How is Pratt addressing other academic issues such as student debt, high tuition fees, gentrification…?

Harriet: Humbly, the answer is not enough, but the items listed are not a Pratt problem they are a policy problem. Student debt is wrong on a social but also economic basis. We should be investing in our future equitably, and to do this requires an end to student debt.

Catherine: We can always do more, and I am proud to be part of an institution that is committed to change and conversation. While Pratt cannot solely resolve these issues, we are in a position to confront injustice as designers and culture producers. This starts with unlearning through dialogue and supporting students in understanding these issues and their position within them. Architectural education should emphasize a more inclusive approach to design as an alternative to gentrification. We can begin to work towards this by centering voices that have been excluded in our field and establishing authentic relationships with the surrounding community. The issue of affordable education and expensive tuition has made higher education inaccessible to many people, but it is my belief that education should be a right and not a privilege. In most cases, our money is not being used to help the public good, and I hope we can redistribute money and resources to education, housing, healthcare, and climate justice to build a better future. This will probably be something that we spend the rest of our lives advocating for, but the ways in which we show up now will shape our future.

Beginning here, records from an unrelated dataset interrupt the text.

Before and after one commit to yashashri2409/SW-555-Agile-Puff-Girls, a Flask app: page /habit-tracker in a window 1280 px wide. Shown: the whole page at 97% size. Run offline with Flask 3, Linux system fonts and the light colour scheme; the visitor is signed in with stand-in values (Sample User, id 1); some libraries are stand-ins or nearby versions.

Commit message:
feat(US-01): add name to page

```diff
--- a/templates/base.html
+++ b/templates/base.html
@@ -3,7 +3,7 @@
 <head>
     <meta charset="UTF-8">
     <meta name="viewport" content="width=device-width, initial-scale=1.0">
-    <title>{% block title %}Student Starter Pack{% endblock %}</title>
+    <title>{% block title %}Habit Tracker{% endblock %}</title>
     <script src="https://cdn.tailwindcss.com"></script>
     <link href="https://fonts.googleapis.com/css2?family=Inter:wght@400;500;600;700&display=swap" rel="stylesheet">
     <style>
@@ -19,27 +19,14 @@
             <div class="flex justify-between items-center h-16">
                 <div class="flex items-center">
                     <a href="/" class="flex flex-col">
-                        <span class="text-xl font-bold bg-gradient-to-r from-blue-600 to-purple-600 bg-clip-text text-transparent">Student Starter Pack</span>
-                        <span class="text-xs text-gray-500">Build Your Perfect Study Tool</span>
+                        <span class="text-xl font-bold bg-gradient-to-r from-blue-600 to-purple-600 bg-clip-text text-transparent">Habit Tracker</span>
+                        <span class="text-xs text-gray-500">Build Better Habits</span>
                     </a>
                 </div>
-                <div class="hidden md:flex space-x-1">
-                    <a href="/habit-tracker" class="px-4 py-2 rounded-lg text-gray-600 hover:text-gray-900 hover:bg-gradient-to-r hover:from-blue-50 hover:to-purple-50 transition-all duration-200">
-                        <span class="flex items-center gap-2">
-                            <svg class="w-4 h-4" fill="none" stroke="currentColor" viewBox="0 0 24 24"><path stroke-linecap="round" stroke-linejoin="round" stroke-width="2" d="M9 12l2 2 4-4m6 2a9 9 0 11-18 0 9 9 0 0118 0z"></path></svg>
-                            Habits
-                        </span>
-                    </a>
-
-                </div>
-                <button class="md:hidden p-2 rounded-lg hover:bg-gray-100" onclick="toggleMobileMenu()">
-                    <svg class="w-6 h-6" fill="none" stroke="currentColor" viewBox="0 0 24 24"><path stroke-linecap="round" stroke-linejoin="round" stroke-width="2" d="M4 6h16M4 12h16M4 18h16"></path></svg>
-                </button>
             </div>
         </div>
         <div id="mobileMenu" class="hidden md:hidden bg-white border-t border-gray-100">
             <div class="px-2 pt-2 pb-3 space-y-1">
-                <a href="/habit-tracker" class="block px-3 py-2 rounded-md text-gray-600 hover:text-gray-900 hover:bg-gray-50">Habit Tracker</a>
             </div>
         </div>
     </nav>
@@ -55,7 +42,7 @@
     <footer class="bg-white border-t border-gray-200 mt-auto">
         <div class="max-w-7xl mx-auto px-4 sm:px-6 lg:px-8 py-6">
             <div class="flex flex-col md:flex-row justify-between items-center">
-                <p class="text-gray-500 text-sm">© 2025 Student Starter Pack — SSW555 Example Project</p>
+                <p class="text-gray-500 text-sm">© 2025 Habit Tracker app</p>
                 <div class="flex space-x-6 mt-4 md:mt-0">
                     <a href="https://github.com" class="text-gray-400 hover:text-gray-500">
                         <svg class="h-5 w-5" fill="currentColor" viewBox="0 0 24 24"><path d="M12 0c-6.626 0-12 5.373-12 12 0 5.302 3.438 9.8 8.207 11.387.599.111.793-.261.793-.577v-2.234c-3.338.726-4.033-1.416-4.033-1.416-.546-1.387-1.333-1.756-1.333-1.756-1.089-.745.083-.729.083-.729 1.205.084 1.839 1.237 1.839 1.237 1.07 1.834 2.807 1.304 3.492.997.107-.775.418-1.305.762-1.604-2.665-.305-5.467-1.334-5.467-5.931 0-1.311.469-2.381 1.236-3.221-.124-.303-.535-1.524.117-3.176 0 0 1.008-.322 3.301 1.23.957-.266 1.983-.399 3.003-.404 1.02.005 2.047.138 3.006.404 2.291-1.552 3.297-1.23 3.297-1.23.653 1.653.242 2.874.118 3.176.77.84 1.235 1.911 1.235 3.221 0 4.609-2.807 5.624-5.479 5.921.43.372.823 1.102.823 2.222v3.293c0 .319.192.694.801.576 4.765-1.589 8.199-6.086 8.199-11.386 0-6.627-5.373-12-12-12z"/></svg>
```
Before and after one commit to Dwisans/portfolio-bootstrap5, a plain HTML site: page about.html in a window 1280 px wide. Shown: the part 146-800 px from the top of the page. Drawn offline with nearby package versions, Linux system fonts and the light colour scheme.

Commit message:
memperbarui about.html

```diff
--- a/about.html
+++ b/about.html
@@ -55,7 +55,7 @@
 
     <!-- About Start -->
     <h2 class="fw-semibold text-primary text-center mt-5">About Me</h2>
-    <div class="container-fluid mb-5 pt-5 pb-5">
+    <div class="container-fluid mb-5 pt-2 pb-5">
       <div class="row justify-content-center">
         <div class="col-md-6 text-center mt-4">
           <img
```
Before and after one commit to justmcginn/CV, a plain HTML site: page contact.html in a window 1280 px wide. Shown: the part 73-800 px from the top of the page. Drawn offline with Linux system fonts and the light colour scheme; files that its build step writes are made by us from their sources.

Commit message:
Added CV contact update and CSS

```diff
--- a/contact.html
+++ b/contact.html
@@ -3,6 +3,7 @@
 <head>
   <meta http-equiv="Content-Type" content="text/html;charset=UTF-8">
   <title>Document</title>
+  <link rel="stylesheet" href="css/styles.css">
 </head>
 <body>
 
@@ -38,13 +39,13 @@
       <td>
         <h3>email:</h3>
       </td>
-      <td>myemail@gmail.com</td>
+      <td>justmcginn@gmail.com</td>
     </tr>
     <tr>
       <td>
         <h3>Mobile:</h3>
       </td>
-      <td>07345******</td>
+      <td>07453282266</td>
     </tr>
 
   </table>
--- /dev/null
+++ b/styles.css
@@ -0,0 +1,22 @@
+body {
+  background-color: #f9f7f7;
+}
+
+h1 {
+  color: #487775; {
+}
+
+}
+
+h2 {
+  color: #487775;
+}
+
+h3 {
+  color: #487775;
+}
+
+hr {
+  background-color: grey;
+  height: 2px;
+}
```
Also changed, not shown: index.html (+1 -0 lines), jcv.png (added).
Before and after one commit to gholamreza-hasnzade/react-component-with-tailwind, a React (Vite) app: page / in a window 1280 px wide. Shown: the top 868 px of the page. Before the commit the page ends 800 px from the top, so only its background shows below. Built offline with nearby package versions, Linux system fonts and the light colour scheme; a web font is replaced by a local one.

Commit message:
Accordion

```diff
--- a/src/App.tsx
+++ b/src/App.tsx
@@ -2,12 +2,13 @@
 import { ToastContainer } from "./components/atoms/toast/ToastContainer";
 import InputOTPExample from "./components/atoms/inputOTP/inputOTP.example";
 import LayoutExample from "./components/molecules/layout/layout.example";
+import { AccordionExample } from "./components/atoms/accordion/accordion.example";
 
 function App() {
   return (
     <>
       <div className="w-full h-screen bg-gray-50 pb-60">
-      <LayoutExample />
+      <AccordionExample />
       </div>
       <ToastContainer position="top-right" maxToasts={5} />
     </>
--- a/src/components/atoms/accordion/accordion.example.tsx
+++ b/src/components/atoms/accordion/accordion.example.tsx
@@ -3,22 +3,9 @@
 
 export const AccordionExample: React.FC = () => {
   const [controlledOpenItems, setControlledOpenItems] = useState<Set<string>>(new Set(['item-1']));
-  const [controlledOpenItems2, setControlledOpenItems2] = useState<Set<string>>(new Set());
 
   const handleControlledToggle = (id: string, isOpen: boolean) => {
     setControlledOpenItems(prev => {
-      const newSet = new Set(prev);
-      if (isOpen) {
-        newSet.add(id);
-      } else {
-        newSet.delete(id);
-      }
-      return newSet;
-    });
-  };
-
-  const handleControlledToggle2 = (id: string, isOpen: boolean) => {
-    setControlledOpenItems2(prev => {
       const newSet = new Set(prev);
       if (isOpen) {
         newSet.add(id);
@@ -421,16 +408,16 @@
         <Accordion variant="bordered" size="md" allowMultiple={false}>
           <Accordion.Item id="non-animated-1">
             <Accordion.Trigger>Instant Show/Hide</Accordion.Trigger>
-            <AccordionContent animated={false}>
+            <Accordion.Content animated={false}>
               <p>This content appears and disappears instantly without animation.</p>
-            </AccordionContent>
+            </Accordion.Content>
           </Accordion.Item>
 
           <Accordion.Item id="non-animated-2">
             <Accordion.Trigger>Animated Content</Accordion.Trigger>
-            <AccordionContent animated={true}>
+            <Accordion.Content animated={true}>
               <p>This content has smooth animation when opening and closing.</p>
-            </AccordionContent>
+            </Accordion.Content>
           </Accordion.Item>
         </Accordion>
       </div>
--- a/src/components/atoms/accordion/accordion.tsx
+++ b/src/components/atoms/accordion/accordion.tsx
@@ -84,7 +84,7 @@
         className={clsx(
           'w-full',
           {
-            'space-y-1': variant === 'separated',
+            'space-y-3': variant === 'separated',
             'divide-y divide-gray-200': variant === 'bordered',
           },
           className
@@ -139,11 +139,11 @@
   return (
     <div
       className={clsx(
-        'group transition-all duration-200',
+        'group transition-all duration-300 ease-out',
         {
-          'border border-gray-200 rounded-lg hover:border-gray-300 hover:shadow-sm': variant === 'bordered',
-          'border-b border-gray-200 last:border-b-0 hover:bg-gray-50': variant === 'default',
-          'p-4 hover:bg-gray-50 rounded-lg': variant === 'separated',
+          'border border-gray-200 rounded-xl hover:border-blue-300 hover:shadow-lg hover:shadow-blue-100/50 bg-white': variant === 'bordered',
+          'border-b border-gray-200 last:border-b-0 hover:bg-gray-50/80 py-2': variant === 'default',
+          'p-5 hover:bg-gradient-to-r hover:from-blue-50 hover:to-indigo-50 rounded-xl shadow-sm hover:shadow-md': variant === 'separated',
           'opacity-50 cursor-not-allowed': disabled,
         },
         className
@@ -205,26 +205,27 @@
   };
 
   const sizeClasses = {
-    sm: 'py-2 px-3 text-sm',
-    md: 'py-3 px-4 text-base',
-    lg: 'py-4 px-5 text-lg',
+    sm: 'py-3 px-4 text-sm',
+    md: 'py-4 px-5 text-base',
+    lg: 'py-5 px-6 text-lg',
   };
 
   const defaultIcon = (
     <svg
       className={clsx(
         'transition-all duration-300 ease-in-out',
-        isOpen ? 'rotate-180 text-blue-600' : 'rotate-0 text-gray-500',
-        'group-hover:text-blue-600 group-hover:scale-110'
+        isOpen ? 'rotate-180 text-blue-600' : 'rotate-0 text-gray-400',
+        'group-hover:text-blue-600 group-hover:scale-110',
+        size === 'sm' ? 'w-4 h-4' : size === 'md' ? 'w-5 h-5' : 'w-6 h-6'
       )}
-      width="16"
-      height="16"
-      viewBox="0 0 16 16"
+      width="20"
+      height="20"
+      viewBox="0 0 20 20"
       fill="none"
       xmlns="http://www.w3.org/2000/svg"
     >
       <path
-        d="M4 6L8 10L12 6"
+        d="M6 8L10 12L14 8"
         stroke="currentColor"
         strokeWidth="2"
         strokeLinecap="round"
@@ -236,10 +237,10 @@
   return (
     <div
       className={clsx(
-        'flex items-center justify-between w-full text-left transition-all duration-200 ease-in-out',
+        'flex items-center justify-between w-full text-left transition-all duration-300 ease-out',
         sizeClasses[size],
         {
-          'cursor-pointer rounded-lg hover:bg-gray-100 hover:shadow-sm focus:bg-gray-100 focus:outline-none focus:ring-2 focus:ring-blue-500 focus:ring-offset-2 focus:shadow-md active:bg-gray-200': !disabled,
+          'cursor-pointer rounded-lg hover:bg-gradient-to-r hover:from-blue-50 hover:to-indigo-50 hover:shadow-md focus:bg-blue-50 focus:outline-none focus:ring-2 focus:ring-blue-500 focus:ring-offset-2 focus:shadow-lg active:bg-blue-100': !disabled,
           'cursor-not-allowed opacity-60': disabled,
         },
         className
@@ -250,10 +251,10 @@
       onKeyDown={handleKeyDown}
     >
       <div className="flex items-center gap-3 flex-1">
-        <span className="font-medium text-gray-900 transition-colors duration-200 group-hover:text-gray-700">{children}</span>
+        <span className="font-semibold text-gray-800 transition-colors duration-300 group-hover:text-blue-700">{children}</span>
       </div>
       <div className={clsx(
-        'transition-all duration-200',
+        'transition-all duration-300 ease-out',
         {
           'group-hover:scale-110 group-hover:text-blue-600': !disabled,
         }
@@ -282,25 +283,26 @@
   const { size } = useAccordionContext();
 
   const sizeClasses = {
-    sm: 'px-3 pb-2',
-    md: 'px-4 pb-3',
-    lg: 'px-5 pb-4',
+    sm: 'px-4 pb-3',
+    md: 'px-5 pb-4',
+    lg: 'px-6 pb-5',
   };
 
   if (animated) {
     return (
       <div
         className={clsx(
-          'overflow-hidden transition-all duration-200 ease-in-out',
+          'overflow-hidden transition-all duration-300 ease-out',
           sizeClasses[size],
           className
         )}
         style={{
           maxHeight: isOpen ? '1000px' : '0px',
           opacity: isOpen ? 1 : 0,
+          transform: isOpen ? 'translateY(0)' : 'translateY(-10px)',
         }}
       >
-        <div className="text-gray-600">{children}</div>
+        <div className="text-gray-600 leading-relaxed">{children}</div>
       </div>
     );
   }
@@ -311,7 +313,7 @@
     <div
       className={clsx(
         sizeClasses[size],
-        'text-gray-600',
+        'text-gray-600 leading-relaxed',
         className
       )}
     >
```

We would like to thank Harriet for choosing to challenge the status quo by taking strong actions to address inequity within academia, as well as all those who attended and participated in the Q&A. Some resources Harriet recommended as well as some of her books are below: